12 July: Tsvi Piran (The Hebrew University of Jerusalem)

"Macronova and Radio Flares"

26 July: Benoit Cerutti (U. Colorado Boulder)

"Crab Gamma-ray flares: Relativistic Reconnection at work?"

6 September: David Benyamin (The Hebrew University of Jerusalem)

"Diffusion of Cosmic Rays in the Milky Way"

18 October: Ke Fang (U. Chicago)

"Newborn Pulsars as sources of Ultrahigh Energy Cosmic Rays"

The workings of the most energetic astrophysical accelerators in the Universe are encoded in the origin of ultrahigh energy cosmic rays (UHECRs). Current observations by the Auger Observatory, the largest UHECR observatory, show a spectrum that agrees with an extragalactic origin, as well as an interesting transition in chemical composition from light element to heavier element as energy increases.
Candidate sources range from young neutron stars to gamma-ray bursts and events in active galaxies. In this talk, we will discuss newborn pulsars as the sources of ultrahigh energy cosmic rays.
We will show that a newborn pulsar model naturally injects heavier elements and can fit the observed spectrum once propagation in the supernova remnant is taken into account. With the proper injection abundances, integrated cosmic rays from the extragalactic pulsar population can match observation in all aspects - energy spectrum, chemical composition, and anisotropy. We will also examine the fingerprints of their Galactic counterparts on cosmic ray spectrum.
Lastly, we will discuss the multi-messenger smoking gun of this scenario - the detectability of high energy neutrinos from pulsars and magnetars.

7 November: Juri Poutanen (University of Oulu, Finland)
"Advances in X-ray burst modelling"
Thermal emission during X-ray bursts is a powerful tool to determine neutron star masses and radii, if the Eddington flux and the apparent radius in the cooling tail can be measured accurately, and distances to the sources are known. I discuss here a novel method of determining the basic stellar parameters using the data from the cooling phase of long, photospheric radius expansion bursts covering a large range of luminosities. For this purpose, we computed a large set of atmosphere models for burst luminosities varying by two orders of magnitude and for various chemical compositions and surface gravities. We show that the variation of the inverse square root of the apparent blackbody radius with the flux, observed during the photospheric radius expansion bursts from a number of sources at low accretion rate is entirely consistent with the theoretical expectations of the color-correction factor evolution. However, for bursts happening at higher accretion rates the observed evolution is inconsistent with theory, implying that accretion strongly disturbs the neutron star atmosphere. These findings have profound implications for the recent claims on determination of the neutron star radii and masses from such bursts.
Our method allows us to determine both the Eddington flux and the ratio of the stellar apparent radius to the distance much more reliably. For 4U 1724-307, we find a lower limit on the neutron star radius of 13 km, independently of the chemical composition. These results suggest that the matter inside neutron stars is characterized by a stiff equation of state. This is consistent with the constraints coming from the existence of 2-solar-mass neutron stars in binary pulsars.

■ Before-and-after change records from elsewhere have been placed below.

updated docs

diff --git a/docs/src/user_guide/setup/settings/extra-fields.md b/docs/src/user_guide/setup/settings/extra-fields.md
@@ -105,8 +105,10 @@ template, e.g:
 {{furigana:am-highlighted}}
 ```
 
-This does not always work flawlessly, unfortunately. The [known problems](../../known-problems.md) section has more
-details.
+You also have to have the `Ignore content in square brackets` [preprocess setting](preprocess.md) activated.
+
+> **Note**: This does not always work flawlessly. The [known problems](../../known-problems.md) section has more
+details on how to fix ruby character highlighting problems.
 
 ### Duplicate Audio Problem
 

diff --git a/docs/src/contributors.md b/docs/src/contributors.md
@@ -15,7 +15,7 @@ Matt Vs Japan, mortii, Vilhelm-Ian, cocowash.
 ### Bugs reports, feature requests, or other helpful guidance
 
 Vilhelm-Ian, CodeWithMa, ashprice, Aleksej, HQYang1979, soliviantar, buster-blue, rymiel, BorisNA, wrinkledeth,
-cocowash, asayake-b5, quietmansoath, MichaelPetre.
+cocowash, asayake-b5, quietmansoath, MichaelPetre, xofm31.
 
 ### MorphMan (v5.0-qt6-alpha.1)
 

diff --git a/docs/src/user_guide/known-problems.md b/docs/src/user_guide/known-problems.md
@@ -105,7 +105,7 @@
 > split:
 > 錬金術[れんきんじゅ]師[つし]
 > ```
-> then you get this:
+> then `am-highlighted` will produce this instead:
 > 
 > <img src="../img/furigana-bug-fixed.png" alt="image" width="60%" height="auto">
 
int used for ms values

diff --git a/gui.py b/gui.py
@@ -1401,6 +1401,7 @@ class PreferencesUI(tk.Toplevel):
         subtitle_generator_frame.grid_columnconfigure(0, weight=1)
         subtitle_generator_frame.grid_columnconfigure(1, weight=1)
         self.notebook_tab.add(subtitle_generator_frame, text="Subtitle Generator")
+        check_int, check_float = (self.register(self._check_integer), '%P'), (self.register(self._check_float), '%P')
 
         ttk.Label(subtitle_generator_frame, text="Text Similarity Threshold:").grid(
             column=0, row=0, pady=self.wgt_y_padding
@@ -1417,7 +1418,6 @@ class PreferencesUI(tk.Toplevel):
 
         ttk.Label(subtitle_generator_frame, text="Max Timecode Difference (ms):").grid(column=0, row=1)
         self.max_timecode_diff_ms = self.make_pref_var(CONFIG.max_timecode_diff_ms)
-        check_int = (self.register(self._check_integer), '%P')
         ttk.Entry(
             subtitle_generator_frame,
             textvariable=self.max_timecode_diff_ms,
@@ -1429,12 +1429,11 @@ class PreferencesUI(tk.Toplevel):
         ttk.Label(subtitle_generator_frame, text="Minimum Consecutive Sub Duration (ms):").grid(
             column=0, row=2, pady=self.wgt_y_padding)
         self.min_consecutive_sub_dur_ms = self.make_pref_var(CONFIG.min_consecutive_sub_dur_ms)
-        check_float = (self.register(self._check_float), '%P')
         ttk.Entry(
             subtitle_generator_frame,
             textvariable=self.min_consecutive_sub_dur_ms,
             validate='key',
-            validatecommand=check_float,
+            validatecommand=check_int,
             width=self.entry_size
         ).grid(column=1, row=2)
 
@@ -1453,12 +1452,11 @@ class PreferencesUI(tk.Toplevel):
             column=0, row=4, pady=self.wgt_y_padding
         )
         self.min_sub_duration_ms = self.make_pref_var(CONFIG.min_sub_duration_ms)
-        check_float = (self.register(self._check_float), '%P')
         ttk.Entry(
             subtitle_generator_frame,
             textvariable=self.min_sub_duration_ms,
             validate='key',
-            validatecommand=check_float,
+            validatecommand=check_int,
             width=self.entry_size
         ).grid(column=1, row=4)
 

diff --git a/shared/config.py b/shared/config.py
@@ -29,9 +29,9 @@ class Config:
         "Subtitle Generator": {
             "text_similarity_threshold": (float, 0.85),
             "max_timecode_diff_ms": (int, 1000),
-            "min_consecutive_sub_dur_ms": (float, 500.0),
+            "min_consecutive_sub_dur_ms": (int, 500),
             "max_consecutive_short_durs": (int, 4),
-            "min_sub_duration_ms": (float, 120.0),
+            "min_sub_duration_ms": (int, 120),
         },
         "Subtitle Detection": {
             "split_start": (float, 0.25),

8 November: Alexandra Veledina (University of Oulu, Finland)
"Accretion in X-ray binaries: imprint of non-thermal particles"
Accreting black holes are among the brightest sources on the X-ray sky. Though being studied over 40 years these objects remain enigmatic, since the very basic questions, such as the accretion geometry, the transformation of gravitational energy into radiation and the source of variability -- are still debated. These objects are usually rather faint in the optical, yet the information contained in these wavelengths is of high importance. The shape of the optical spectrum and its evolution at the state transitions, fast optical variability and its correlation with the X-rays provide us with the irreplaceable tests for the models describing the physical conditions in the black hole vicinity. I will describe the collected multiwavelength data on the spectral and temporal properties of accreting black holes and explain how they all can be understood in terms of hybrid (thermal/non-thermal) hot accretion flow model, developed by us.